The draft Personal Data Protection Bill, 2018 is in its final stage and is expected to be tabled in Parliament in June, after which it could become a law
The long-awaited Bill regulates the processing of personal data of individuals by government and private entities incorporated in India and abroad
New Delhi: Even as protecting privacy of citizens remains core concern of the draft Personal Data Protection Bill, 2018, the government would ensure that it does not become an 'unintended barrier' to India’s growth in digital economy, said a senior government official, here on Monday.
“The core focus of the bill is on the individual and how to protect his or her privacy based on consent. Anything else is either irrelevant or irreplaceable," said Gopalakrishnan S, Joint Secretary, Ministry of Electronics and Information Technology, while delivering a special lecture at the conference on ‘Future of the Digital Economy’, organized by Indian Council for Research on International Economic Relations (ICRIER), here on Monday.
Drafted amidst concerns over lack of a valid data privacy and protection law in the country of 1.32 billion, the Bill, however, came under criticism from other stakeholders, including companies who argued that the it could kill innovation in big-data and prove detrimental to the digital economy.
However, Gopalakrishnan, who was part of the Committee of Experts involved in developing a data protection framework for India, highlighted that the Bill would also ensure that it does not impact efforts to crunch big-data.
“The goal is to achieve a harmonious balance between the two.
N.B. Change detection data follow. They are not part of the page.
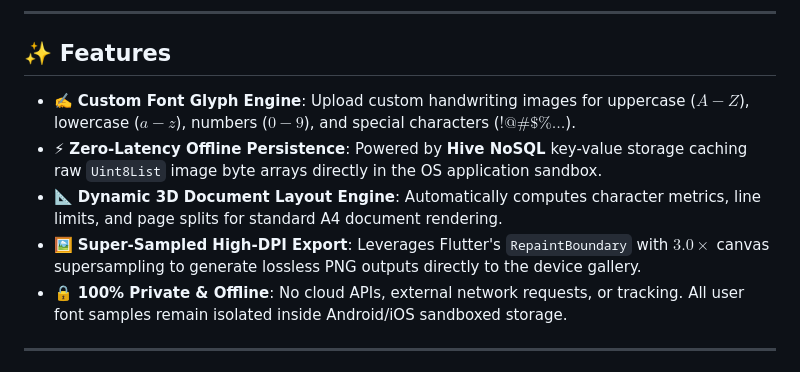
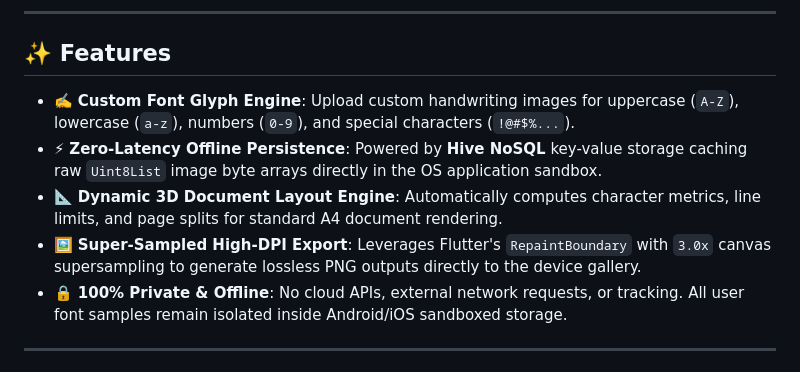
Before and after one commit to v-ai-b-ha-v/Inkify, a Markdown page: README.md, the part around the change. GitHub-like rendering.

Commit message:
fix: use inline code backticks instead of LaTeX math syntax in README.md

```diff
--- a/README.md
+++ b/README.md
@@ -12,10 +12,10 @@
 
 ## ✨ Features
 
-- ✍️ **Custom Font Glyph Engine**: Upload custom handwriting images for uppercase ($A-Z$), lowercase ($a-z$), numbers ($0-9$), and special characters ($!@\#\$\%\dots$).
+- ✍️ **Custom Font Glyph Engine**: Upload custom handwriting images for uppercase (`A-Z`), lowercase (`a-z`), numbers (`0-9`), and special characters (`!@#$%...`).
 - ⚡ **Zero-Latency Offline Persistence**: Powered by **Hive NoSQL** key-value storage caching raw `Uint8List` image byte arrays directly in the OS application sandbox.
 - 📐 **Dynamic 3D Document Layout Engine**: Automatically computes character metrics, line limits, and page splits for standard A4 document rendering.
-- 🖼️ **Super-Sampled High-DPI Export**: Leverages Flutter's `RepaintBoundary` with $3.0\times$ canvas supersampling to generate lossless PNG outputs directly to the device gallery.
+- 🖼️ **Super-Sampled High-DPI Export**: Leverages Flutter's `RepaintBoundary` with `3.0x` canvas supersampling to generate lossless PNG outputs directly to the device gallery.
 - 🔒 **100% Private & Offline**: No cloud APIs, external network requests, or tracking. All user font samples remain isolated inside Android/iOS sandboxed storage.
 
 ---
```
Countries from across the world are coming to do business in India and vice versa. If too many speed breakers are put in place, it would make difficult to extract data. The Bill should not become an unintended barrier and end up adding to the cost and cumbersome of doing business in India," he said.
The long-awaited Bill regulates the processing of personal data of individuals by government and private entities incorporated in India and abroad. It requires setting up of a National Data Protection Authority (PDA) to supervise and regulate data fiduciaries.
Addressing concerns over how the Bill would regulate the process of seeking consent to use one’s data, he said, “Lot needs to be done after the law comes into place. The consent should be in as many languages as possible and easy to comprehend and not like any other legal document. We could also look for a ‘consent dashboard’ where once can see where all his data is being used," he said.